If the first exemplary action Christ took was to divest himself of something valuable (more on that in a moment), the second action was to humble himself (Php 2.7); as the NASB puts it, he “emptied Himself, taking the form of a bond-servant, and being made in the likeness of men.”
As I noted last time, the theology gets a little complicated here. Paul says that Christ “emptied himself.” Emptied himself of what? What did he throw overboard on the way from heaven to earth?
Did he give up his equality with God—his deity?
Well, we know that can’t be right, for several reasons. As a visible, corporeal human being, he said, “Before Abraham was, I am” (Jn 8.58). He perfectly revealed the Father (Jn 14.9; Col 1.15; Heb 1.3). The fullness of the Godhead was in him bodily (Col 2.9). He was God with us (Mt 1.23). One of his disciples called him God, and he didn’t correct him (Jn 20.28). He forgave sins (Mk 2.7). He offered an infinite sacrifice, sufficient for all the sins of all the humans who have ever lived.
Only God could do those things.
So how did he empty himself? What did he throw overboard?
Our passage doesn’t actually say that he threw anything overboard; it says that “he emptied himself” by “taking the form of a bondservant, and being made in the likeness of men” (Php. 2.7). He didn’t lose anything he had; he added something burdensome.
Perhaps you’ve had the experience of running a three-legged race. (I’ll bet it was at a church picnic, wasn’t it?).
How was your time in the 40 in that race? Better or worse than usual?
Worse?! How could that be? You had an extra leg, didn’t you?
In this case, having an extra leg doesn’t make you faster. It’s an added burden.
I said last time that no metaphors about God work perfectly, and the three-legged race is deficient as well—Jesus’ act of bearing both human and divine natures simultaneously was (and is) not clumsy or comical—but it serves well enough for our purpose. He took on a human nature, and that weighed him down in some sense.
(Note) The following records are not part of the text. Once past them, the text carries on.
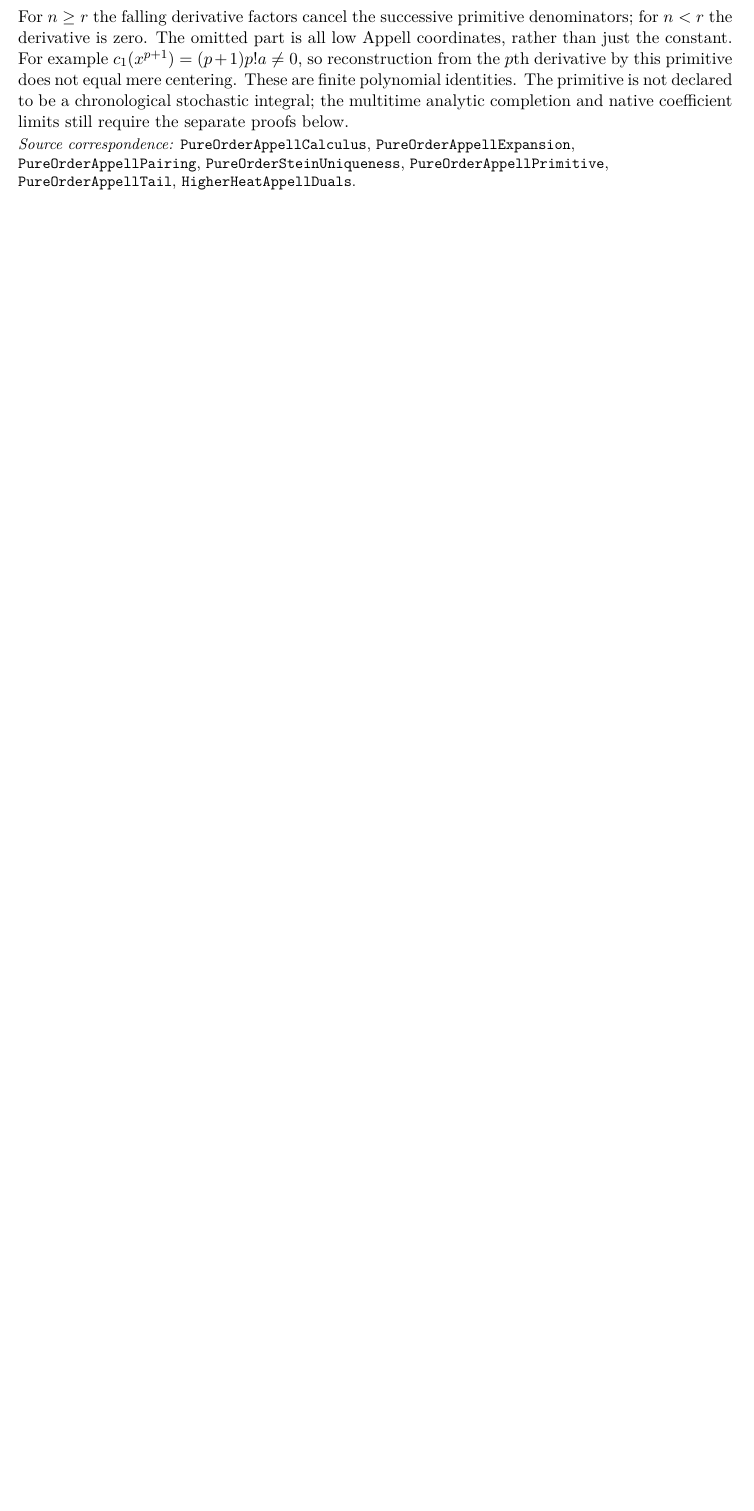
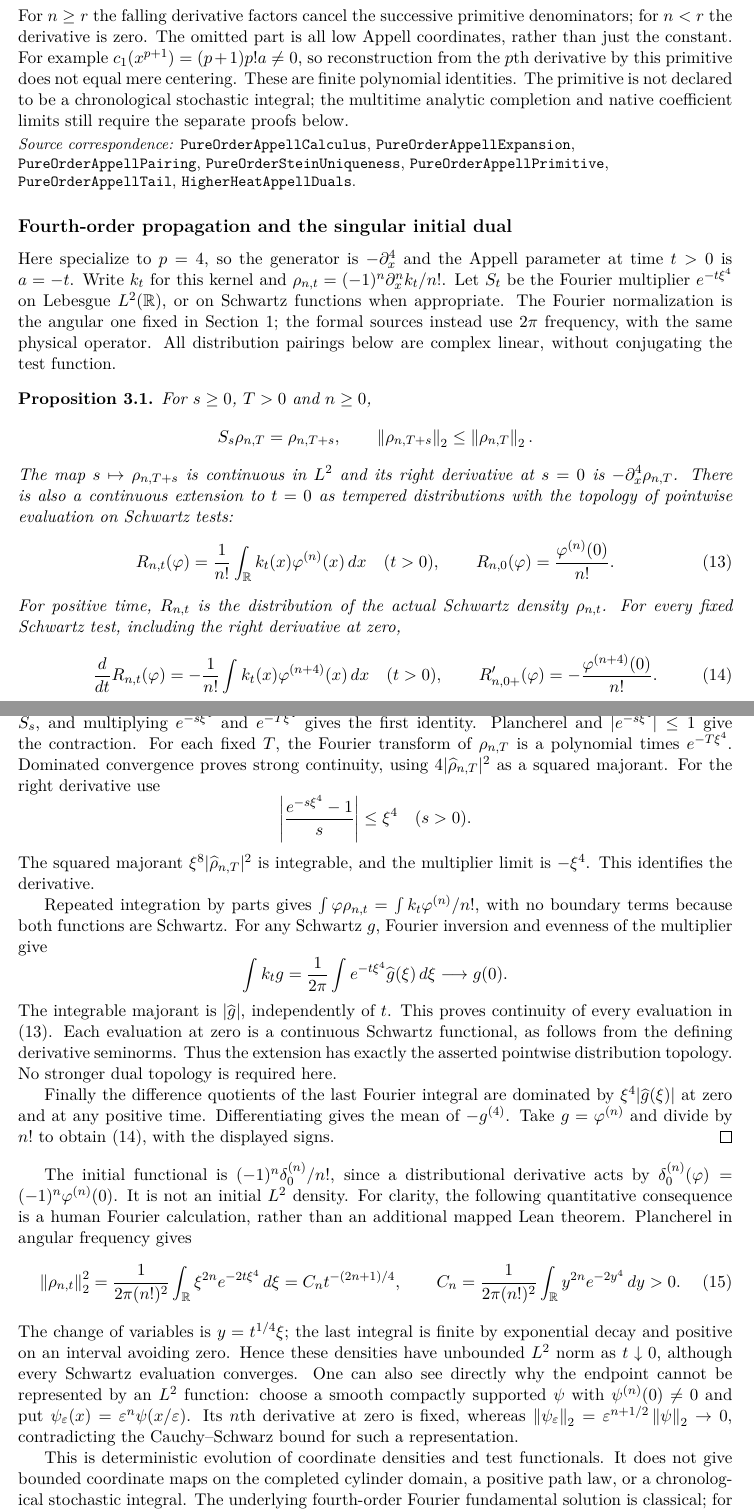
Before and after one commit to QuijoticResearch/OperatorDerivativeRewrite, a LaTeX paper (manuscripts/signed-multichannel/main.tex): part of page 5 of 20 before the commit and two parts of pages 5 and 6 of 22 after it, the two joined at a grey line, cut so that both start at the same text, the shorter picture padded with empty space. Compiled offline with pdfLaTeX.

Commit message:
Reconstruct quartic coordinate dual evolution and singular initial topology

```diff
--- a/manuscripts/signed-multichannel/main.tex
+++ b/manuscripts/signed-multichannel/main.tex
@@ -299,3 +302,110 @@ proofs below.
 \code{PureOrderAppellExpansion}, \code{PureOrderAppellPairing},
 \code{PureOrderSteinUniqueness}, \code{PureOrderAppellPrimitive},
 \code{PureOrderAppellTail}, \code{HigherHeatAppellDuals}.
+\par\endgroup
+
+\subsection*{Fourth-order propagation and the singular initial dual}
+Here specialize to $p=4$, so the generator is $-\partial_x^4$
+and the Appell parameter at time $t>0$ is $a=-t$.
+Write $k_t$ for this kernel and
+$\rho_{n,t}=(-1)^n\partial_x^n k_t/n!$.
+Let $S_t$ be the Fourier multiplier $e^{-t\xi^4}$ on
+Lebesgue $L^2(\R)$, or on Schwartz functions when appropriate.
+The Fourier normalization is the angular one fixed in Section 1;
+the formal sources instead use $2\pi$ frequency, with the same
+physical operator. All distribution pairings below are complex
+linear, without conjugating the test function.
+
+\begin{proposition}\label{prop:dualpropagation}
+For $s\geq0$, $T>0$ and $n\geq0$,
+\[
+ S_s\rho_{n,T}=\rho_{n,T+s},\qquad
+ \norm{\rho_{n,T+s}}_2\leq\norm{\rho_{n,T}}_2.
+\]
+The map $s\mapsto\rho_{n,T+s}$ is continuous in $L^2$ and
+its right derivative at $s=0$ is $-\partial_x^4\rho_{n,T}$.
+There is also a continuous extension to $t=0$ as tempered
+distributions with the topology of pointwise evaluation on
+Schwartz tests:
+\begin{equation}\label{eq:dualinitial}
+ R_{n,t}(\varphi)=\frac1{n!}\int_\R k_t(x)\varphi^{(n)}(x)\,dx
+ \quad(t>0),\qquad
+ R_{n,0}(\varphi)=\frac{\varphi^{(n)}(0)}{n!}.
+\end{equation}
+For positive time, $R_{n,t}$ is the distribution of the actual
+Schwartz density $\rho_{n,t}$. For every fixed Schwartz test,
+including the right derivative at zero,
+\begin{equation}\label{eq:dualgenerator}
+ \frac{d}{dt}R_{n,t}(\varphi)
+   =-\frac1{n!}\int k_t(x)\varphi^{(n+4)}(x)\,dx
+ \quad(t>0),\qquad
+ R'_{n,0+}(\varphi)=-\frac{\varphi^{(n+4)}(0)}{n!}.
+\end{equation}
+\end{proposition}
+\begin{proof}
+Fourier transformation sends $\partial_x^n$ to multiplication
+by $(i\xi)^n$. It therefore commutes with $S_s$, and multiplying
+$e^{-s\xi^4}$ and $e^{-T\xi^4}$ gives the first identity.
+Plancherel and $|e^{-s\xi^4}|\leq1$ give the contraction.
+For each fixed $T$, the Fourier transform of $\rho_{n,T}$ is
+a polynomial times $e^{-T\xi^4}$. Dominated convergence proves
+strong continuity, using $4|\widehat\rho_{n,T}|^2$ as a squared
+majorant. For the right derivative use
+\[
+ \left|\frac{e^{-s\xi^4}-1}{s}\right|\leq\xi^4\quad(s>0).
+\]
+The squared majorant $\xi^8|\widehat\rho_{n,T}|^2$ is integrable,
+and the multiplier limit is $-\xi^4$. This identifies the derivative.
+
+Repeated integration by parts gives
+$\int\varphi\rho_{n,t}=\int k_t\varphi^{(n)}/n!$, with no boundary
+terms because both functions are Schwartz. For any Schwartz $g$,
+Fourier inversion and evenness of the multiplier give
+\[
+ \int k_t g=\frac1{2\pi}\int e^{-t\xi^4}\widehat g(\xi)\,d\xi
+   \longrightarrow g(0).
+\]
+The integrable majorant is $|\widehat g|$, independently of $t$.
+This proves continuity of every evaluation in
+\eqref{eq:dualinitial}. Each evaluation at zero is a continuous
+Schwartz functional, as follows from the defining derivative
+seminorms. Thus the extension has exactly the asserted
+pointwise distribution topology. No stronger dual topology
+is required here.
+
+Finally the difference quotients of the last Fourier integral
+are dominated by $\xi^4|\widehat g(\xi)|$ at zero and at any
+positive time. Differentiating gives the mean of $-g^{(4)}$.
+Take $g=\varphi^{(n)}$ and divide by $n!$ to obtain
+\eqref{eq:dualgenerator}, with the displayed signs.
+\end{proof}
+
+The initial functional is $(-1)^n\delta_0^{(n)}/n!$, since a
+distributional derivative acts by $\delta_0^{(n)}(\varphi)
+=(-1)^n\varphi^{(n)}(0)$. It is not an initial $L^2$ density.
+For clarity, the following quantitative consequence is a human
+Fourier calculation, rather than an additional mapped Lean theorem.
+Plancherel in angular frequency gives
+\begin{equation}\label{eq:duall2scaling}
+ \norm{\rho_{n,t}}_2^2
+ =\frac1{2\pi(n!)^2}\int_\R \xi^{2n}e^{-2t\xi^4}\,d\xi
+ =C_n t^{-(2n+1)/4},\qquad
+ C_n=\frac1{2\pi(n!)^2}\int_\R y^{2n}e^{-2y^4}\,dy>0.
+\end{equation}
+The change of variables is $y=t^{1/4}\xi$; the last integral is
+finite by exponential decay and positive on an interval avoiding
+zero. Hence these densities have unbounded $L^2$ norm as
+$t\downarrow0$, although every Schwartz evaluation converges.
+One can also see directly why the endpoint cannot be represented
+by an $L^2$ function: choose a smooth compactly supported $\psi$
+with $\psi^{(n)}(0)\ne0$ and put
+$\psi_\varepsilon(x)=\varepsilon^n\psi(x/\varepsilon)$.
+Its $n$th derivative at zero is fixed, whereas
+$\norm{\psi_\varepsilon}_2=\varepsilon^{n+1/2}\norm\psi_2\to0$,
+contradicting the Cauchy--Schwarz bound for such a representation.
+
+This is deterministic evolution of coordinate densities and
+test functionals. It does not give bounded coordinate maps on
+the completed cylinder domain, a positive path law, or a
+chronological stochastic integral. The underlying fourth-order
+Fourier fundamental solution is classical; for instance,
```
Also changed, not shown: manuscripts/EDITORIAL_INVENTORY.md (+3 -1 lines), manuscripts/INDEX.md (+2 -2 lines), manuscripts/LIBRARY_SURVEY.md (+3 -1 lines), manuscripts/PUBLICATION_SESSION.md (+2 -0 lines), manuscripts/signed-multichannel/editorial-status.md (+3 -1 lines), README.md, manuscripts/signed-multichannel/main.pdf, manuscripts/signed-multichannel/main.tex (23 more changed lines), 14 other files.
As Darrell Bock has observed, the incarnation “was subtraction by humble addition”; and as we learned in elementary school, subtraction is simply the addition of a negative number.
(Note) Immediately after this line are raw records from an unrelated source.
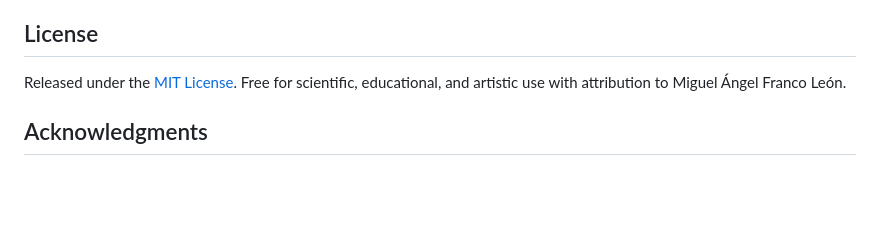
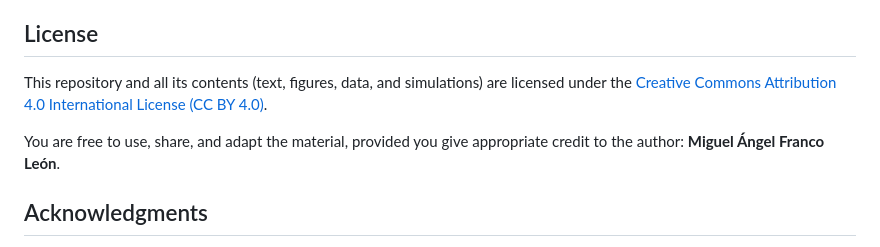
Before and after one commit to MiguelAngelFrancoLeon/mfsu-noise-generator, a Markdown page: README.md, the part around the change. GitHub-like rendering; blank space fills up the shorter version.

```diff
--- a/README.md
+++ b/README.md
@@ -125,7 +125,10 @@ Please ensure code is well-documented and tests are added if applicable.
 
 ## License
 
-Released under the [MIT License](LICENSE). Free for scientific, educational, and artistic use with attribution to Miguel Ángel Franco León.
+This repository and all its contents (text, figures, data, and simulations) are licensed under the [Creative Commons Attribution 4.0 International License (CC BY 4.0)](https://creativecommons.org/licenses/by/4.0/).
+
+You are free to use, share, and adapt the material, provided you give appropriate credit to the author: **Miguel Ángel Franco León**.
+
 
 ## Acknowledgments
 
```
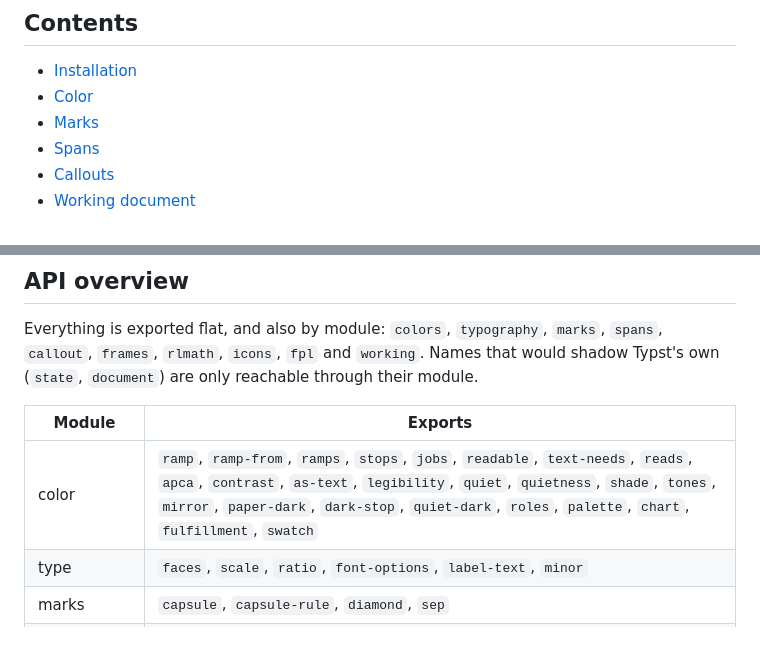
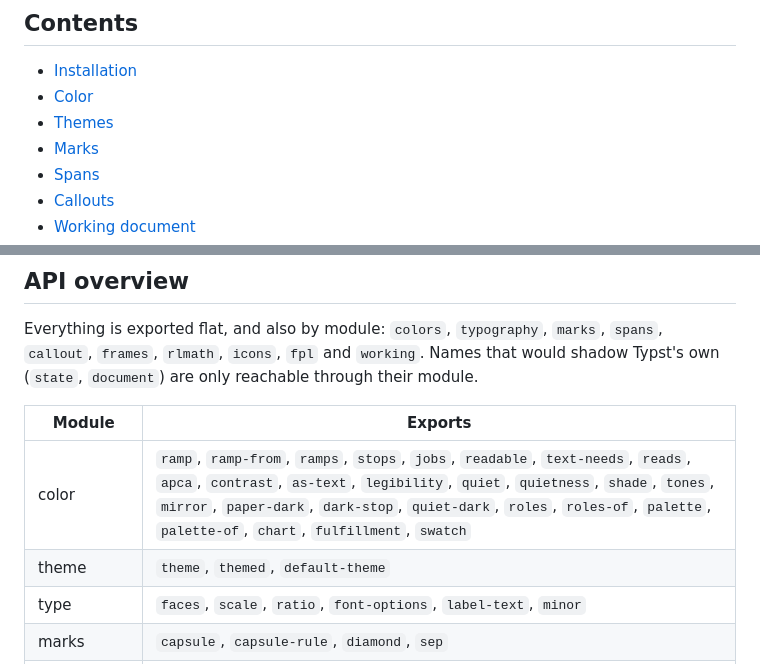
Before and after one commit to bmabsout/typst-design, a Markdown page: README.md, 2 parts joined by grey strips. Drawn GitHub-style; blank space fills up the shorter version.

```diff
--- a/README.md
+++ b/README.md
@@ -22,6 +22,7 @@ A design system for documents, built from a few hand-picked rules and written in
 
 - [Installation](#installation)
 - [Color](#color)
+- [Themes](#themes)
 - [Marks](#marks)
 - [Spans](#spans)
 - [Callouts](#callouts)
@@ -200,7 +227,8 @@ Everything is exported flat, and also by module: `colors`, `typography`, `marks`
 
 | Module | Exports |
 | --- | --- |
-| color | `ramp`, `ramp-from`, `ramps`, `stops`, `jobs`, `readable`, `text-needs`, `reads`, `apca`, `contrast`, `as-text`, `legibility`, `quiet`, `quietness`, `shade`, `tones`, `mirror`, `paper-dark`, `dark-stop`, `quiet-dark`, `roles`, `palette`, `chart`, `fulfillment`, `swatch` |
+| color | `ramp`, `ramp-from`, `ramps`, `stops`, `jobs`, `readable`, `text-needs`, `reads`, `apca`, `contrast`, `as-text`, `legibility`, `quiet`, `quietness`, `shade`, `tones`, `mirror`, `paper-dark`, `dark-stop`, `quiet-dark`, `roles`, `roles-of`, `palette`, `palette-of`, `chart`, `fulfillment`, `swatch` |
+| theme | `theme`, `themed`, `default-theme` |
 | type | `faces`, `scale`, `ratio`, `font-options`, `label-text`, `minor` |
 | marks | `capsule`, `capsule-rule`, `diamond`, `sep` |
 | span | `span`, `span-start`, `span-end` |
```
Also changed, not shown: other parts of README.md (+26 -0 lines), CHANGELOG.md (+14 -0 lines), docs/images/themes.png (added), 8 other files.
So Christ, valuing our need more than himself, refused to view his equality with God as something he had to hold and protect, but took the drastic step of becoming a man, becoming in form like a slave. That step had eternal ramifications for him as well as us. He is still a man, with a body, apparently forever bearing the scars (Jn 20.27) of his corporeal humiliation. That move did not cost him his equality with God, but it did cost him a lifetime of humiliation, disgust, and pain.
If you’re a believer, sacrificing yourself for others is not going to cost you anything eternal; you’ll still be God’s child, and you’ll still be secure in his love. But it will cost you other things, including your own will and your own way. It’ll probably cost you some respect, and it may even cost you some money. For some, it has even cost them their life. But if you take Jesus’ view, you won’t value those things, certainly not more than following his example.
Get low. Humble yourself. Set aside things you care too much about. Rest in the confidence of God’s plan and care for you, and take some risks.